- They want the analyst to do a better job of explaining something than they think they could do themselves. This is the ethically purer version of the prior point. Realistically, they often can’t be separated. E.g., most vendor-sponsored white papers will involve a combination of the two. The same could be said for webinars such as the ones I did for Aster Data last year.
- They want to give the analyst some money to enhance the relationship, and this way they get something other than advice in return. Personally, I won’t do content-creation business with a vendor unless they first buy actual consulting services (via the Monash Advantage), but I’m in the minority, and in fact didn’t always have that policy myself.
Continuing the discussion about IT analyst business models:
In the traditional model of IT analysis, vendors and users alike buy subscriptions to published research that are bundled with a certain level of retainer-like consulting. You can also buy additional consulting from analysts on an ala-carte basis. Indeed, analyst relations gurus suggest it’s a best practice to do so, both because you might learn something and because the process of your doing so might strengthen your relationship with them, in reality and euphemism alike.
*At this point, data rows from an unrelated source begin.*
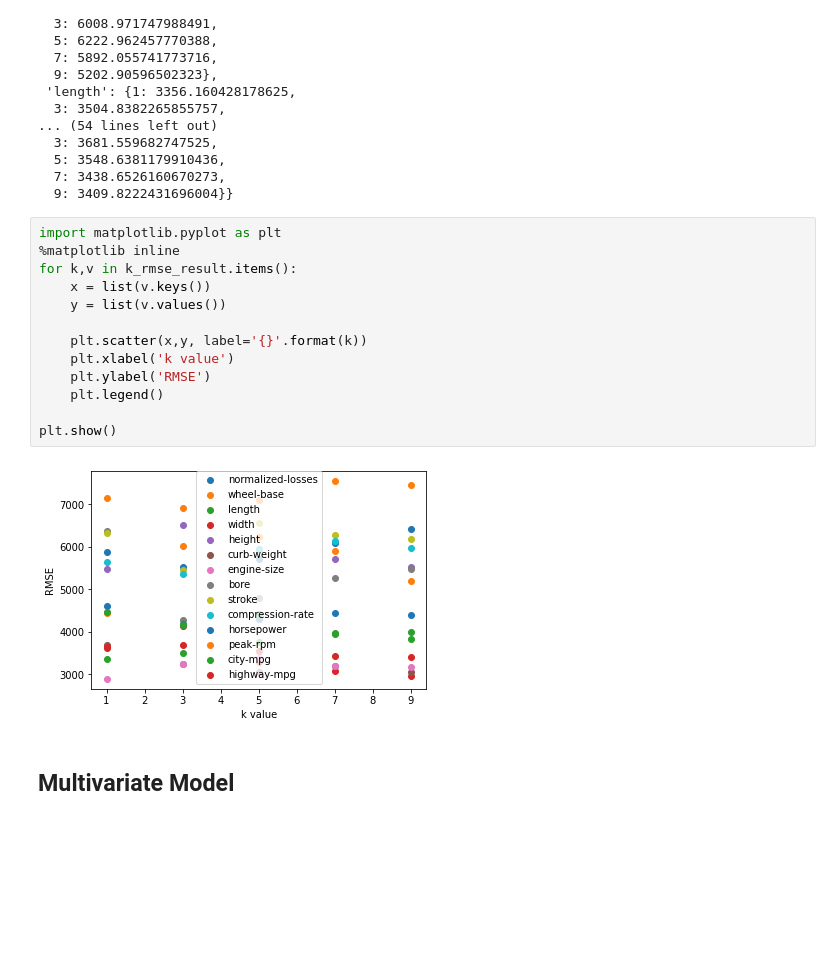
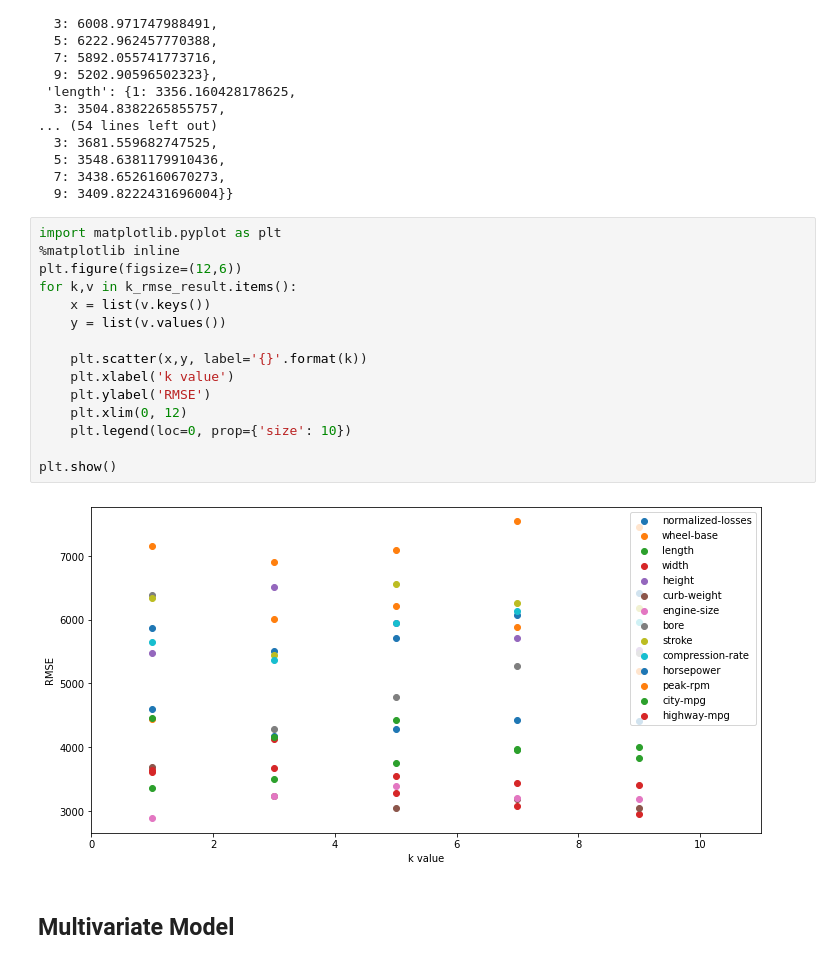
Before and after one commit to damiiete/DataQuest, a Jupyter notebook: Machine Learning/Predicting car prices/Cars_price_prediction.ipynb, the cells around one changed output. Drawn from its saved outputs; the diff is of its cells as text; blank space fills up the shorter version.

Commit message:
Plot fixed

```diff
--- a/Machine Learning/Predicting car prices/Cars_price_prediction.ipynb
+++ b/Machine Learning/Predicting car prices/Cars_price_prediction.ipynb
@@ -258,18 +258,20 @@ k_rmse_result
 # %%
 import matplotlib.pyplot as plt
 %matplotlib inline
+plt.figure(figsize=(12,6))
 for k,v in k_rmse_result.items():
     x = list(v.keys())
     y = list(v.values())
 
     plt.scatter(x,y, label='{}'.format(k))
     plt.xlabel('k value')
     plt.ylabel('RMSE')
-    plt.legend()
+    plt.xlim(0, 12)
+    plt.legend(loc=0, prop={'size': 10})
 
 plt.show()
 # %% [output]
-[figure, old version]
+[figure, new version]
 # %% [markdown]
 ## Multivariate Model
 # %%
```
In the 1990s I subverted that model somewhat. Anybody could buy my subscription newsletter for $347/copy/year. Only two vendors that I recall (Oracle and Informix) ever bought > 10 subscriptions at once. In addition, I had some faxed published product that frankly didn’t add all that much to the newsletter. But it was part of a $15,000/year service – almost always sold to vendors only — that also included a day of consulting and related prep and follow-up, a price point I stumbled into and later in various ways validated.* Read more